Author(s)Lee Gatiss
Date 14 March 2016

One of John Newton’s greatest hymns, alongside Amazing Grace, is Glorious Things of Thee Are Spoken. At the very end of the hymn, he has these powerful lines:

Fading are the worldlings’ pleasures,
All their boasted pomp and show;
Solid joys and lasting treasures
None but Zion’s children know.

The fact that some people’s lives are too intimately caught up in the fading joy and pleasure of this life, only makes them fear the one thing that can deprive them of all their happiness: death. Yet the Christian, a citizen of heaven and child of God, has something far greater and more real to enjoy: eternal life.

The Church of England’s official sermons, the Homilies, have something to say on this subject. Here’s how their “exhortation against the fear of Death” begins:

It is not to be marvelled at, that worldly people are afraid to die. For death deprives them of all worldly honours, riches, and possessions, and the worldly person counts themselves happy in the fruit of these things, so long as they may enjoy them at their own pleasure. On the other hand, if they are dispossessed of such things without hope of recovery then they cannot but think of themselves as unhappy, because they have lost their worldly joy and pleasure.

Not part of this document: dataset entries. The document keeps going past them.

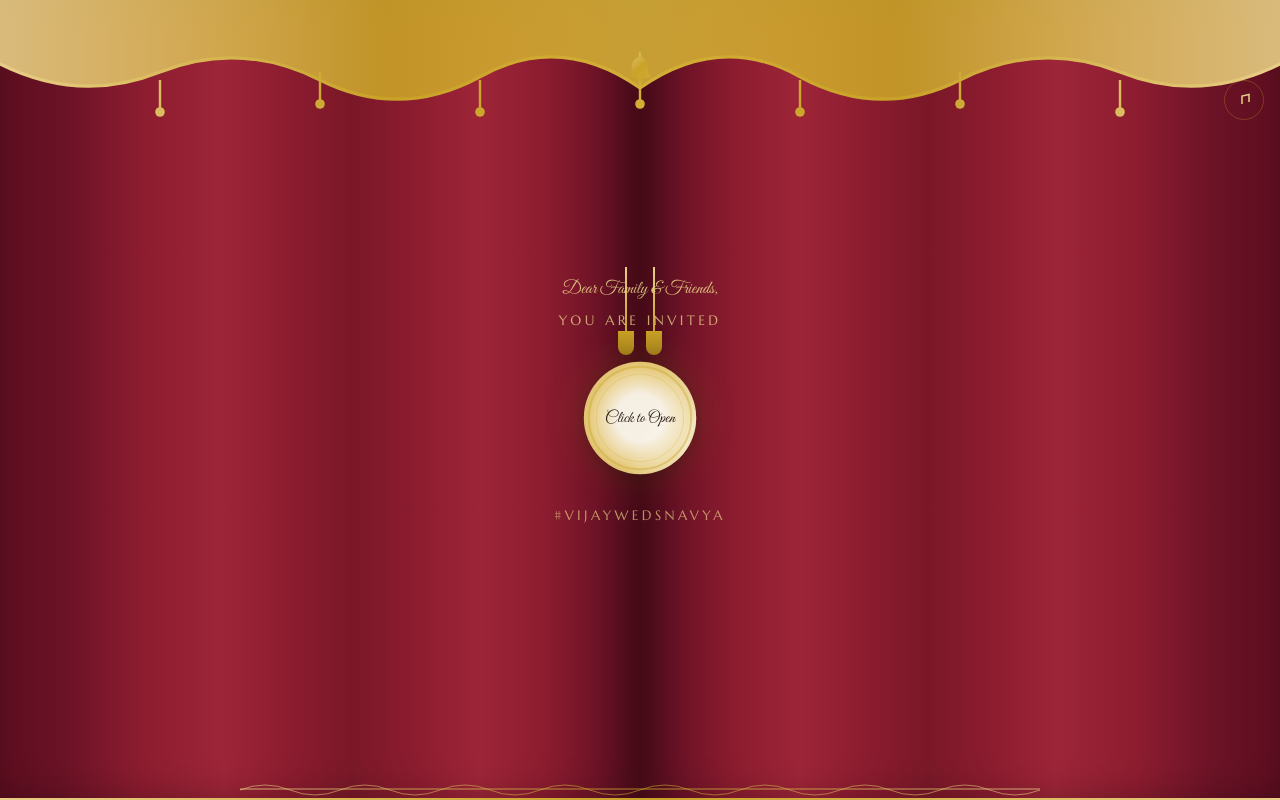
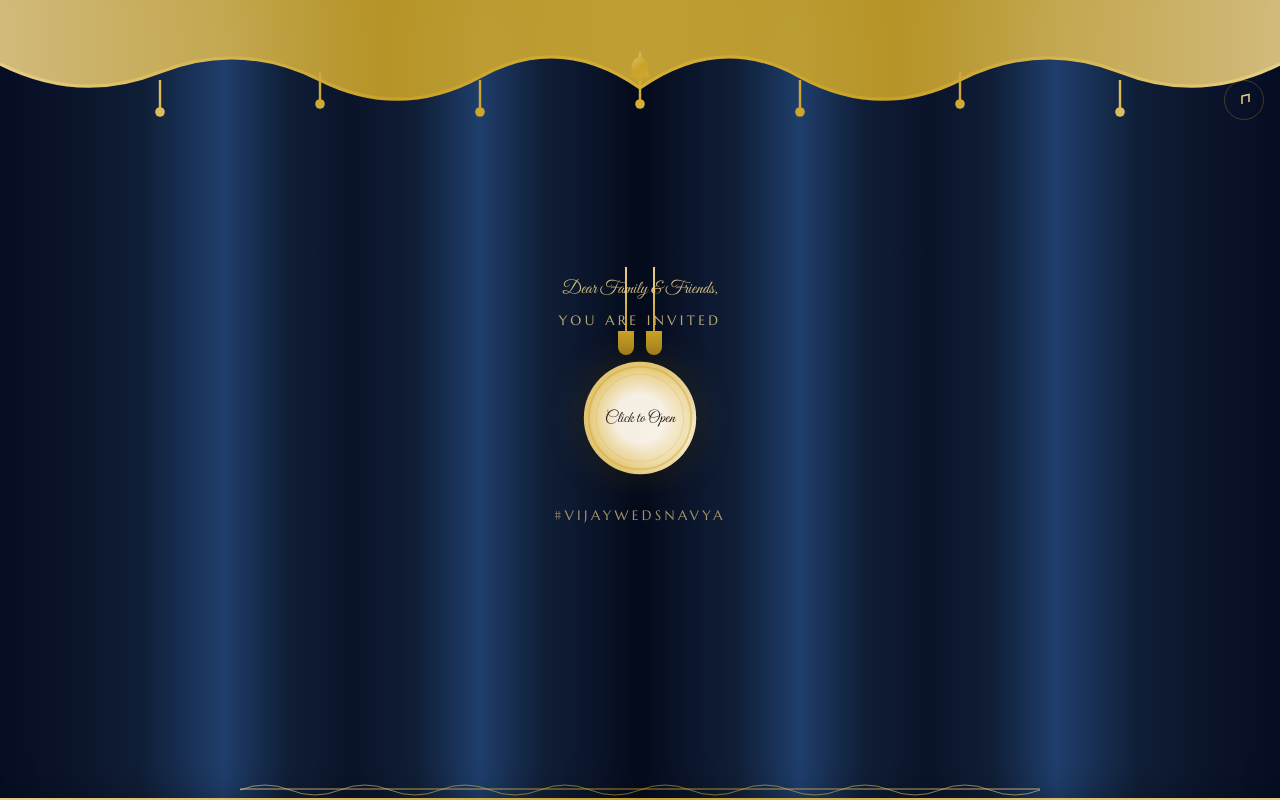
Before and after one commit to vinodachar/VijayWedsNavya, a React (Vite) app: page / in a window 1280 px wide. Built offline with nearby package versions, Linux system fonts and the light colour scheme; a web font is replaced by a local one.

Commit message:
Change color theme of the website to Navy Blue and Gold

```diff
--- a/src/components/sections/HeroSection.tsx
+++ b/src/components/sections/HeroSection.tsx
@@ -158,7 +158,7 @@ export default function HeroSection() {
         className="absolute bottom-10 left-1/2 -translate-x-1/2 flex flex-col items-center gap-1 cursor-pointer z-20 group outline-none"
         aria-label="Scroll down to invitation details"
       >
-        <div className="flex flex-col items-center px-6 py-2.5 rounded-full bg-maroon text-gold-light border border-gold/30 shadow-lg transition-all duration-300 hover:bg-maroon-dark hover:border-gold hover:shadow-gold-glow-sm hover:-translate-y-0.5 active:translate-y-0 active:scale-95">
+        <div className="flex flex-col items-center px-6 py-2.5 rounded-full bg-navy text-gold-light border border-gold/30 shadow-lg transition-all duration-300 hover:bg-navy-dark hover:border-gold hover:shadow-gold-glow-sm hover:-translate-y-0.5 active:translate-y-0 active:scale-95">
           <span className="font-display text-[0.65rem] tracking-widest-3 uppercase font-medium text-gold-light group-hover:text-white transition-colors duration-300">
             {hero.scrollLabel}
           </span>
--- a/src/components/sections/RSVP.tsx
+++ b/src/components/sections/RSVP.tsx
@@ -145,7 +145,7 @@ export default function RSVP() {
               {/* Name */}
               <div>
                 <label htmlFor="rsvp-name" className="block font-body text-charcoal/70 text-sm mb-1.5">
-                  {rsvp.fields.name.label} {rsvp.fields.name.required && <span className="text-maroon">*</span>}
+                  {rsvp.fields.name.label} {rsvp.fields.name.required && <span className="text-red-500">*</span>}
                 </label>
                 <input
                   id="rsvp-name"
@@ -156,13 +156,13 @@ export default function RSVP() {
                   onChange={(e) => setFormData({ ...formData, name: e.target.value })}
                   required={rsvp.fields.name.required}
                 />
-                {errors.name && <p className="text-maroon text-xs mt-1">{errors.name}</p>}
+                {errors.name && <p className="text-red-500 text-xs mt-1">{errors.name}</p>}
               </div>
 
               {/* Phone */}
               <div>
                 <label htmlFor="rsvp-phone" className="block font-body text-charcoal/70 text-sm mb-1.5">
-                  {rsvp.fields.phone.label} {rsvp.fields.phone.required && <span className="text-maroon">*</span>}
+                  {rsvp.fields.phone.label} {rsvp.fields.phone.required && <span className="text-red-500">*</span>}
                 </label>
                 <input
                   id="rsvp-phone"
@@ -173,7 +173,7 @@ export default function RSVP() {
                   onChange={(e) => setFormData({ ...formData, phone: e.target.value })}
                   required={rsvp.fields.phone.required}
                 />
-                {errors.phone && <p className="text-maroon text-xs mt-1">{errors.phone}</p>}
+                {errors.phone && <p className="text-red-500 text-xs mt-1">{errors.phone}</p>}
               </div>
 
               {/* Email */}
@@ -194,7 +194,7 @@ export default function RSVP() {
               {/* Attending — gold pills */}
               <div>
                 <label className="block font-body text-charcoal/70 text-sm mb-2">
-                  {rsvp.fields.attending.label} {rsvp.fields.attending.required && <span className="text-maroon">*</span>}
+                  {rsvp.fields.attending.label} {rsvp.fields.attending.required && <span className="text-red-500">*</span>}
                 </label>
                 <div className="flex flex-wrap gap-2">
                   {rsvp.fields.attending.options.map((option) => (
@@ -208,7 +208,7 @@ export default function RSVP() {
                     </button>
                   ))}
                 </div>
-                {errors.attending && <p className="text-maroon text-xs mt-1">{errors.attending}</p>}
+                {errors.attending && <p className="text-red-500 text-xs mt-1">{errors.attending}</p>}
               </div>
 
               {/* Guest Count — stepper */}
--- a/src/data/invitation.hi.ts
+++ b/src/data/invitation.hi.ts
@@ -149,7 +149,7 @@ export const invitationHi: InvitationData = {
         date: "DD माह YYYY",
         time: "शाम 7:00 बजे",
         venue: "स्थान का नाम, शहर",
-        dressColor: "#6B1226",
+        dressColor: "#0F1E36",
         note: "अपने सबसे अच्छे कपड़े पहनें!",
         icon: "🎶",
       },
@@ -229,7 +229,7 @@ export const invitationHi: InvitationData = {
     headline: "ड्रेस कोड",
     note: "हम चाहेंगे कि आप हमारे उत्सव के रंगों को अपनाएँ। विवाह के दिन के लिए हमारे सुझाए गए रंग:",
     palette: [
-      { label: "शाही मैरून", hex: "#6B1226" },
+      { label: "शाही नेवी ब्लू", hex: "#0F1E36" },
       { label: "सोना", hex: "#C9A227" },
       { label: "आइवरी", hex: "#F6EFE3" },
       { label: "गहरा लाल", hex: "#8C1C2F" },
--- a/src/data/invitation.ts
+++ b/src/data/invitation.ts
@@ -130,7 +130,7 @@ Near Jigani Tent, Jigani, Bannerghatta Road, Anekal Tq, Bangalore 560105`,
         date: "15-08-2026, Saturday",
         time: "6:30 PM Onwards",
         venue: "White Pearl Convention Hall",
-        dressColor: "#6B1226",
+        dressColor: "#0F1E36",
         note: "Saturday evening reception",
         icon: "🎉",
       },
--- a/src/index.css
+++ b/src/index.css
@@ -29,10 +29,9 @@
 
 /* ─── CSS Custom Properties ──────────────────────────────────────────── */
 :root {
-  --color-maroon: #6B1226;
-  --color-maroon-dark: #4A0D1A;
-  --color-velvet: #8C1C2F;
-  --color-velvet-dark: #5C0E1F;
+  --color-navy: #0F1E36;
+  --color-navy-dark: #0A1329;
+  --color-navy-light: #1F3E6C;
   --color-gold: #C9A227;
   --color-gold-light: #E8CE86;
   --color-gold-dark: #A07D1C;
@@ -175,7 +174,7 @@ body.scroll-locked {
 }
 
 .section-dark {
-  background-color: var(--color-charcoal);
+  background-color: var(--color-navy-dark);
   color: var(--color-ivory);
   position: relative;
 }
@@ -280,19 +279,19 @@ body.scroll-locked {
 .curtain-panel {
   background:
     linear-gradient(90deg,
-      rgba(92, 14, 31, 0.3) 0%,
+      rgba(10, 19, 41, 0.3) 0%,
       transparent 8%,
       transparent 15%,
-      rgba(92, 14, 31, 0.15) 20%,
+      rgba(10, 19, 41, 0.15) 20%,
       transparent 30%,
       transparent 40%,
-      rgba(92, 14, 31, 0.2) 45%,
+      rgba(10, 19, 41, 0.2) 45%,
       transparent 55%,
       transparent 65%,
-      rgba(92, 14, 31, 0.15) 70%,
+      rgba(10, 19, 41, 0.15) 70%,
       transparent 80%,
       transparent 90%,
-      rgba(92, 14, 31, 0.3) 100%
+      rgba(10, 19, 41, 0.3) 100%
     ),
     linear-gradient(180deg,
       rgba(0, 0, 0, 0.15) 0%,
@@ -303,22 +302,22 @@ body.scroll-locked {
 }
 
 .curtain-left {
-  background-color: #7A1828;
+  background-color: #0A1329;
   background-image:
     linear-gradient(90deg,
-      #5C0E1F 0%, #6B1226 10%, #8C1C2F 22%, #9E2538 35%,
-      #8C1C2F 45%, #7A1828 55%, #8C1C2F 65%, #9E2538 75%,
-      #8C1C2F 85%, #6B1226 95%, #5C0E1F 100%
+      #050E24 0%, #0A1329 10%, #0F1E36 22%, #1F3E6C 35%,
+      #0F1E36 45%, #0A1329 55%, #0F1E36 65%, #1F3E6C 75%,
+      #0F1E36 85%, #0A1329 95%, #050E24 100%
     );
 }
 
 .curtain-right {
-  background-color: #7A1828;
+  background-color: #0A1329;
   background-image:
     linear-gradient(90deg,
-      #5C0E1F 0%, #6B1226 5%, #8C1C2F 15%, #9E2538 25%,
-      #8C1C2F 35%, #7A1828 45%, #8C1C2F 55%, #9E2538 65%,
-      #8C1C2F 78%, #6B1226 90%, #5C0E1F 100%
+      #050E24 0%, #0A1329 5%, #0F1E36 15%, #1F3E6C 25%,
+      #0F1E36 35%, #0A1329 45%, #0F1E36 55%, #1F3E6C 65%,
+      #0F1E36 78%, #0A1329 90%, #050E24 100%
     );
 }
 
```
Also changed, not shown: tailwind.config.ts (+6 -11 lines).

“Alas!” thinks this carnal person, “shall I now depart for ever, from all my honours, all my treasures, from my country, friends, riches, possessions, and worldly pleasures, which are my joy and heart’s delight? Alas that ever that day shall come when I must bid farewell to all of these at once, and never enjoy any of them again.” Wherefore, it is not without great cause spoken by the wise man: “O death, how bitter is the reminder of you to one who lives at peace among his possessions, to a man without distractions, who is prosperous in everything, and who still has the vigour to enjoy his food!” (Ecclesiasticus 41:1-2 RSV).